He won't be 48-1 again

Email

You would have needed the hindsight of the pick-six schemers to have had Thunderello on your ticket in last month's Breeders' Cup Sprint. Or, just the confidence of trainer Scott Lake.

Thunderello, a 48-1 shot, nearly pulled off the biggest upset in Sprint history when he outfooted some of the fastest horses in the world, only to be caught in deep stretch by favored Orientate, who won the $1 million Sprint by a half-length.

Expectations among the betting public will be much higher for Thunderello on Saturday when he heads an eight-horse field entered in the Grade 1, $300,000 Frank J. De Francis Memorial Dash at Laurel Park. A field of eight was entered for the six-furlong De Francis, which closes a 10-race card that features six stakes. First post is 12:35 p.m. Eastern.

When pre-entries were made for the Sprint, Thunderello was the first alternate because he did not earn enough points - or impress a Breeders' Cup selection panel - to crack into the 14-horse field. But an injury to Gygistar provided the opportunity for Thunderello to get in.
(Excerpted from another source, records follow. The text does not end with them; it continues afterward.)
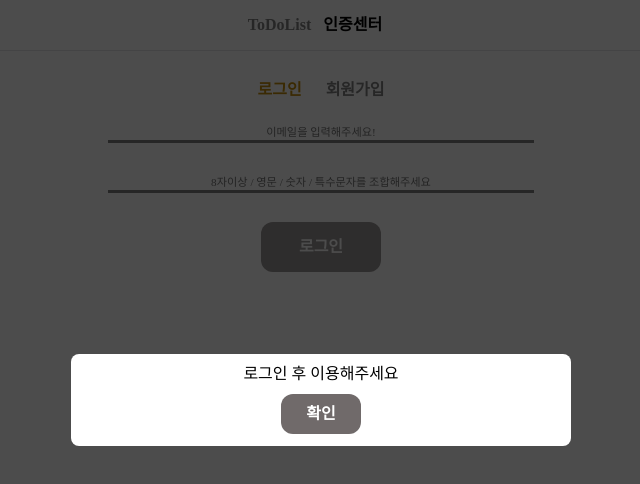
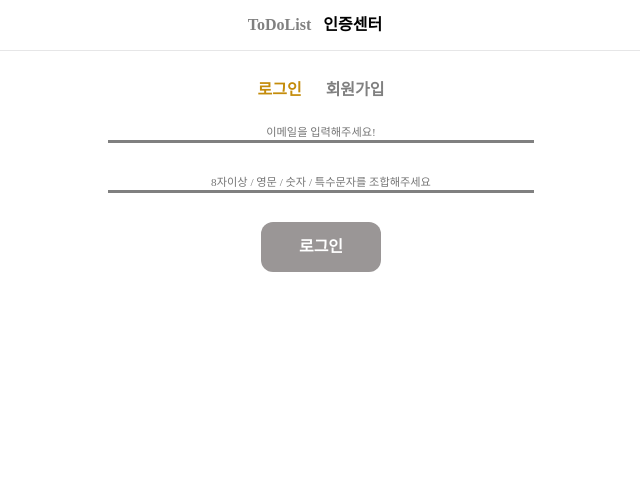
Before and after one commit to codingbe/wanted-pre-onboarding-challenge-fe-1, a React (Vite) app in the folder client/: page /auth/login in a window 1280 px wide. Shown: the top 484 px of the page, without its empty margins (319-959 px from the left). Built offline with nearby package versions, Linux system fonts and the light colour scheme.

Commit message:
Fixed: Header useEffect 삭제

```diff
--- a/client/src/components/Header.tsx
+++ b/client/src/components/Header.tsx
@@ -1,7 +1,5 @@
-import { useEffect, useState } from "react";
-import { Link, useLocation, useNavigate } from "react-router-dom";
+import { Link, useLocation } from "react-router-dom";
 import styled from "styled-components";
-import Alert from "./Alert";
 
 const Wrap = styled.header`
   height: 50px;
@@ -35,20 +33,9 @@ const Rlink = styled(Link)<{ check: number }>`
 
 export default function Header() {
   const { pathname } = useLocation();
-  const [visible, setVisible] = useState(false);
-  const navi = useNavigate();
-
-  useEffect(() => {
-    const token = localStorage.getItem("token");
-    if (!token) {
-      setVisible(true);
-      navi("/auth/login");
-    }
-  }, []);
 
   return (
     <>
-      {visible && <Alert content="로그인 후 이용해주세요" setVisible={setVisible} />}
       <Wrap>
         <Nav>
           <Ul>
```
Also changed, not shown: 1 other file (tests, documents, lock files or other folders).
Breaking from the rail, Thunderello dueled with Carson Hollow through an opening quarter of 21.53 seconds and opened up a one-length lead over Orientate after a second quarter in 22.38 seconds. Thunderello maintained and slightly increased that lead in the stretch, before giving way grudgingly to Orientate.

"I knew he was that kind of colt the whole time,'' Lake said Wednesday. "He only had five lifetime starts going into it, but I thought he'd run a great race. It was unfortunate he had the one hole.''

Lake said Thunderello had learned to relax in his previous races, but having drawn the rail, there was no other option but to send.

Thunderello drew post 7 in the De Francis, outside of the rest of the speed horses. Because of the way the conditions of the race are written, Thunderello gets in with 114 pounds, eight fewer than co-highweights Avanzado and D'wildcat.

Avanzado is 3 for 3 since coming to this country. He last ran on Oct. 6 when he went gate to wire in the Forest Hills Handicap at Belmont. He was not nominated to the Breeders' Cup and his connections opted not to pay the supplemental fee.

D'wildcat was pre-entered for the Sprint, but did not make the entry box after getting sick. He is 2 for 9 this year, both wins coming via disqualification. Jorge Chavez picks up the mount.

Outstander, Boston Common, Rusty Spur, Deer Run, and Sassy Hound complete the De Francis field.

The return of the Laurel Futurity, a Grade 3 race for juvenile colts and geldings, after a two-year hiatus tops the undercard. Toccet, the Champagne winner, tries to bounce back after a disappointing ninth-place finish in the Breeders' Cup Juvenile. Among his challengers in the $100,000 race run at 1 1/16 miles, will be Soto, an undefeated colt from Michael Dickinson's barn.

Heirloom Diamond heads the $100,000 Selima Stakes for juvenile fillies. Tip the Scale and Case of the Blues battle in the $50,000 Thirty Eight Go Go Stakes. Bruanna, Winter Leaf, and Kimbralata head a 14-horse field entered in the $50,000 Stefanita Stakes. Acrolect is the one to beat in the $50,000 Hail Emperor Stakes.